WHAT YOU NEED TO DO —
What you return should match the listing exactly, minus its images.

[Start of Attachment]

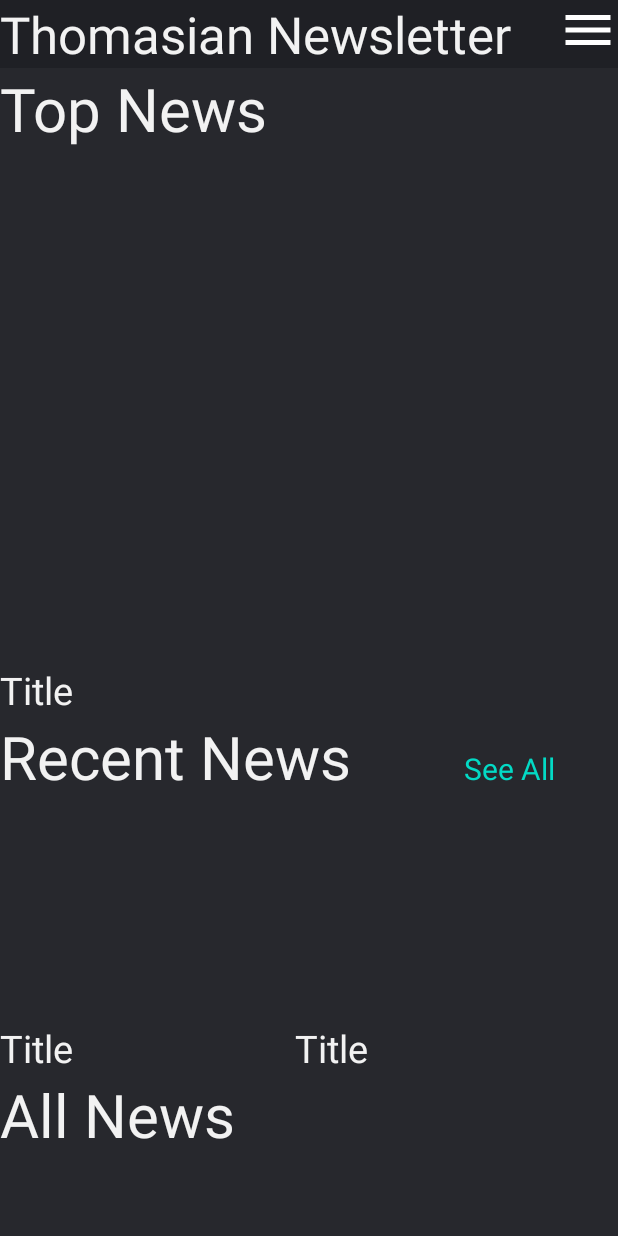
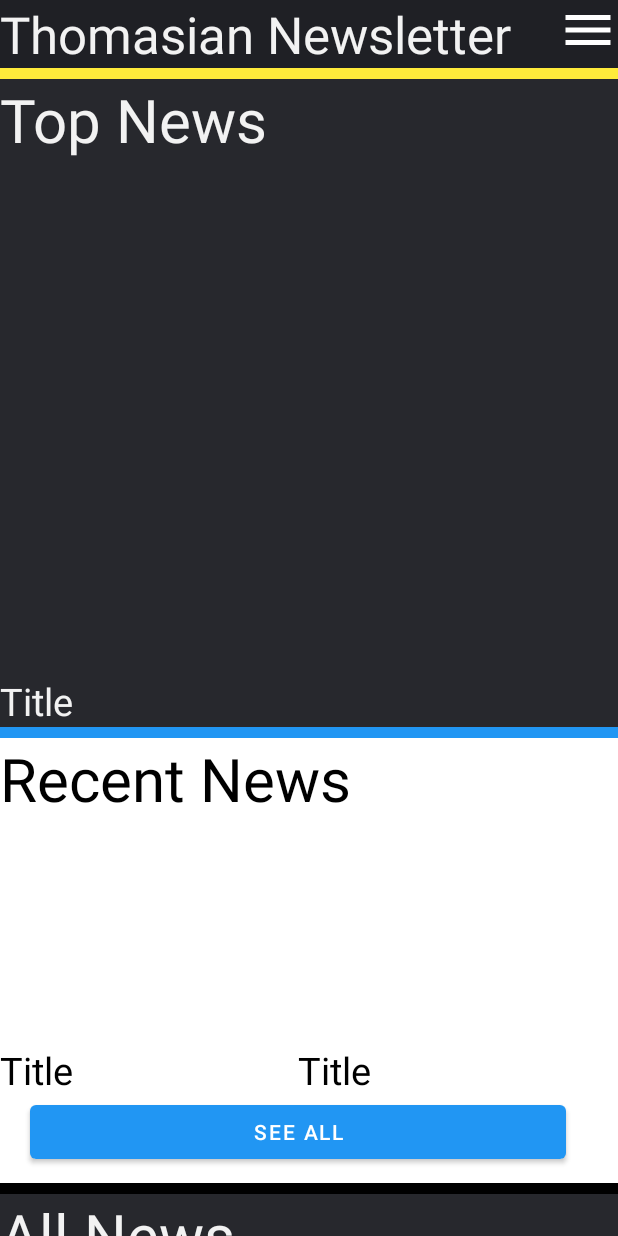
Before and after one commit to Drei010/MobileProgrammingNewsletter, an Android app: the screen it shows after launch (MainActivity), on a phone screen of 412 x 824 dp. Run offline under Robolectric (Android 15) with nearby library versions, the phone set to English and light mode, and no system bars.

Commit message:
Changed homepage added more design Removed searchbar

```diff
--- a/app/src/main/res/layout/activity_main.xml
+++ b/app/src/main/res/layout/activity_main.xml
@@ -51,6 +51,12 @@
                 android:layout_height="wrap_content"
                 android:orientation="vertical">
 
+                <View
+                    android:id="@+id/divider"
+                    android:layout_width="match_parent"
+                    android:layout_height="7dp"
+                    android:background="@color/yellow"/>
+
                 <TextView
 
                     android:id="@+id/textView2"
@@ -78,37 +84,34 @@
                     android:textSize="25sp"
                     tools:ignore="TextContrastCheck,TextContrastCheck" />
 
-                <LinearLayout
+                <View
+                    android:id="@+id/divider"
+                    android:layout_width="match_parent"
+                    android:layout_height="7dp"
+                    android:background="@color/blue"/>
+
+                <TableLayout
                     android:layout_width="match_parent"
                     android:layout_height="match_parent"
-                    android:orientation="horizontal">
+                    android:background="@color/white">
+
+                    <TableRow
+                        android:layout_width="match_parent"
+                        android:layout_height="match_parent">
 
                         <TextView
 
                             android:layout_width="309dp"
                             android:layout_height="wrap_content"
                             android:text="@string/recentNews"
-                        android:textColor="@color/Text"
+                            android:textColor="@color/black"
                             android:textSize="40sp"
                             tools:ignore="TextContrastCheck,TextContrastCheck" />
-
-                    <TextView
-                        android:id="@+id/textView3"
-                        android:layout_width="wrap_content"
-                        android:layout_height="wrap_content"
-                        android:layout_weight="1"
-                        android:textSize="20sp"
-                        android:textColor="@color/teal_200"
-                        android:text="See All" />
-                </LinearLayout>
-
-                <TableLayout
-                    android:layout_width="match_parent"
-                    android:layout_height="match_parent">
+                    </TableRow>
 
                     <TableRow
                         android:layout_width="match_parent"
-                        android:layout_height="match_parent" >
+                        android:layout_height="match_parent">
 
                         <LinearLayout
                             android:layout_width="wrap_content"
@@ -136,7 +139,7 @@
 
                     <TableRow
                         android:layout_width="match_parent"
-                        android:layout_height="match_parent" >
+                        android:layout_height="match_parent">
 
                         <LinearLayout
                             android:layout_width="393dp"
@@ -149,7 +152,7 @@
                                 android:layout_height="wrap_content"
                                 android:layout_weight="1"
                                 android:text="@string/title"
-                                android:textColor="@color/Text"
+                                android:textColor="@color/black"
                                 android:textSize="25sp"
                                 tools:ignore="TextContrastCheck,TextContrastCheck" />
 
@@ -159,13 +162,32 @@
                                 android:layout_height="wrap_content"
                                 android:layout_weight="1"
                                 android:text="@string/title2"
-                                android:textColor="@color/Text"
+                                android:textColor="@color/black"
                                 android:textSize="25sp" />
                         </LinearLayout>
                     </TableRow>
 
+                    <TableRow
+                        android:layout_width="match_parent"
+                        android:layout_height="match_parent">
+
+                        <Button
+                            android:id="@+id/goHome2"
+                            android:layout_width="357dp"
+                            android:layout_height="wrap_content"
+                            android:layout_marginLeft="20dp"
+                            android:layout_marginRight="20dp"
+                            android:layout_marginBottom="10dp"
+                            android:text="See All"
+                            app:backgroundTint="@color/blue" />
+                    </TableRow>
+
                 </TableLayout>
-
+                <View
+                    android:id="@+id/divider"
+                    android:layout_width="match_parent"
+                    android:layout_height="7dp"
+                    android:background="@color/black"/>
                 <TextView
 
 
@@ -308,19 +330,10 @@
                     android:background="@color/Footer"
                     android:orientation="vertical">
 
-                    <EditText
-                        android:id="@+id/searchBar"
-                        android:layout_width="match_parent"
-                        android:layout_height="wrap_content"
-                        android:layout_margin="20dp"
-                        android:background="@color/white"
-                        android:ems="10"
-                        android:inputType="textPersonName"
-                        android:minHeight="48dp"
-                        android:text="Search Thomasian Newsletter" />
+
 
                     <Button
-                        android:id="@+id/goHome"
+                        android:id="@+id/seeAll"
                         android:layout_width="match_parent"
                         android:layout_height="wrap_content"
                         android:layout_marginLeft="20dp"
--- a/app/src/main/res/layout/activity_new_comment.xml
+++ b/app/src/main/res/layout/activity_new_comment.xml
@@ -106,17 +106,6 @@
                     android:background="@color/Footer"
                     android:orientation="vertical">
 
-                    <EditText
-                        android:id="@+id/searchBar"
-                        android:layout_width="match_parent"
-                        android:layout_height="wrap_content"
-                        android:layout_margin="20dp"
-                        android:background="@color/white"
-                        android:ems="10"
-                        android:inputType="textPersonName"
-                        android:minHeight="48dp"
-                        android:text="Search Thomasian Newsletter" />
-
                     <Button
                         android:id="@+id/goHome"
                         android:layout_width="match_parent"
--- a/app/src/main/res/values/colors.xml
+++ b/app/src/main/res/values/colors.xml
@@ -7,6 +7,9 @@
     <color name="teal_700">#FF018786</color>
     <color name="black">#FF000000</color>
     <color name="white">#FFFFFFFF</color>
+    <color name="yellow">#FFEB3B</color>
+    <color name="blue">#2196F3</color>
+
 
     <!--Color Scheme of the application-->
     <color name="Header">#1f2025</color>
```
Lines whose indentation alone changed are shown as unchanged.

[End of Attachment]

SOLUTION FOR THIS TASK —
Before and after one commit to Drei010/MobileProgrammingNewsletter, an Android app: the screen it shows after launch (MainActivity), on a phone screen of 412 x 824 dp. Run offline under Robolectric (Android 15) with nearby library versions, the phone set to English and light mode, and no system bars.

Commit message:
Changed homepage added more design Removed searchbar

```diff
--- a/app/src/main/res/layout/activity_main.xml
+++ b/app/src/main/res/layout/activity_main.xml
@@ -51,6 +51,12 @@
                 android:layout_height="wrap_content"
                 android:orientation="vertical">
 
+                <View
+                    android:id="@+id/divider"
+                    android:layout_width="match_parent"
+                    android:layout_height="7dp"
+                    android:background="@color/yellow"/>
+
                 <TextView
 
                     android:id="@+id/textView2"
@@ -78,37 +84,34 @@
                     android:textSize="25sp"
                     tools:ignore="TextContrastCheck,TextContrastCheck" />
 
-                <LinearLayout
+                <View
+                    android:id="@+id/divider"
+                    android:layout_width="match_parent"
+                    android:layout_height="7dp"
+                    android:background="@color/blue"/>
+
+                <TableLayout
                     android:layout_width="match_parent"
                     android:layout_height="match_parent"
-                    android:orientation="horizontal">
+                    android:background="@color/white">
+
+                    <TableRow
+                        android:layout_width="match_parent"
+                        android:layout_height="match_parent">
 
                         <TextView
 
                             android:layout_width="309dp"
                             android:layout_height="wrap_content"
                             android:text="@string/recentNews"
-                        android:textColor="@color/Text"
+                            android:textColor="@color/black"
                             android:textSize="40sp"
                             tools:ignore="TextContrastCheck,TextContrastCheck" />
-
-                    <TextView
-                        android:id="@+id/textView3"
-                        android:layout_width="wrap_content"
-                        android:layout_height="wrap_content"
-                        android:layout_weight="1"
-                        android:textSize="20sp"
-                        android:textColor="@color/teal_200"
-                        android:text="See All" />
-                </LinearLayout>
-
-                <TableLayout
-                    android:layout_width="match_parent"
-                    android:layout_height="match_parent">
+                    </TableRow>
 
                     <TableRow
                         android:layout_width="match_parent"
-                        android:layout_height="match_parent" >
+                        android:layout_height="match_parent">
 
                         <LinearLayout
                             android:layout_width="wrap_content"
@@ -136,7 +139,7 @@
 
                     <TableRow
                         android:layout_width="match_parent"
-                        android:layout_height="match_parent" >
+                        android:layout_height="match_parent">
 
                         <LinearLayout
                             android:layout_width="393dp"
@@ -149,7 +152,7 @@
                                 android:layout_height="wrap_content"
                                 android:layout_weight="1"
                                 android:text="@string/title"
-                                android:textColor="@color/Text"
+                                android:textColor="@color/black"
                                 android:textSize="25sp"
                                 tools:ignore="TextContrastCheck,TextContrastCheck" />
 
@@ -159,13 +162,32 @@
                                 android:layout_height="wrap_content"
                                 android:layout_weight="1"
                                 android:text="@string/title2"
-                                android:textColor="@color/Text"
+                                android:textColor="@color/black"
                                 android:textSize="25sp" />
                         </LinearLayout>
                     </TableRow>
 
+                    <TableRow
+                        android:layout_width="match_parent"
+                        android:layout_height="match_parent">
+
+                        <Button
+                            android:id="@+id/goHome2"
+                            android:layout_width="357dp"
+                            android:layout_height="wrap_content"
+                            android:layout_marginLeft="20dp"
+                            android:layout_marginRight="20dp"
+                            android:layout_marginBottom="10dp"
+                            android:text="See All"
+                            app:backgroundTint="@color/blue" />
+                    </TableRow>
+
                 </TableLayout>
-
+                <View
+                    android:id="@+id/divider"
+                    android:layout_width="match_parent"
+                    android:layout_height="7dp"
+                    android:background="@color/black"/>
                 <TextView
 
 
@@ -308,19 +330,10 @@
                     android:background="@color/Footer"
                     android:orientation="vertical">
 
-                    <EditText
-                        android:id="@+id/searchBar"
-                        android:layout_width="match_parent"
-                        android:layout_height="wrap_content"
-                        android:layout_margin="20dp"
-                        android:background="@color/white"
-                        android:ems="10"
-                        android:inputType="textPersonName"
-                        android:minHeight="48dp"
-                        android:text="Search Thomasian Newsletter" />
+
 
                     <Button
-                        android:id="@+id/goHome"
+                        android:id="@+id/seeAll"
                         android:layout_width="match_parent"
                         android:layout_height="wrap_content"
                         android:layout_marginLeft="20dp"
--- a/app/src/main/res/layout/activity_new_comment.xml
+++ b/app/src/main/res/layout/activity_new_comment.xml
@@ -106,17 +106,6 @@
                     android:background="@color/Footer"
                     android:orientation="vertical">
 
-                    <EditText
-                        android:id="@+id/searchBar"
-                        android:layout_width="match_parent"
-                        android:layout_height="wrap_content"
-                        android:layout_margin="20dp"
-                        android:background="@color/white"
-                        android:ems="10"
-                        android:inputType="textPersonName"
-                        android:minHeight="48dp"
-                        android:text="Search Thomasian Newsletter" />
-
                     <Button
                         android:id="@+id/goHome"
                         android:layout_width="match_parent"
--- a/app/src/main/res/values/colors.xml
+++ b/app/src/main/res/values/colors.xml
@@ -7,6 +7,9 @@
     <color name="teal_700">#FF018786</color>
     <color name="black">#FF000000</color>
     <color name="white">#FFFFFFFF</color>
+    <color name="yellow">#FFEB3B</color>
+    <color name="blue">#2196F3</color>
+
 
     <!--Color Scheme of the application-->
     <color name="Header">#1f2025</color>
```
Lines whose indentation alone changed are shown as unchanged.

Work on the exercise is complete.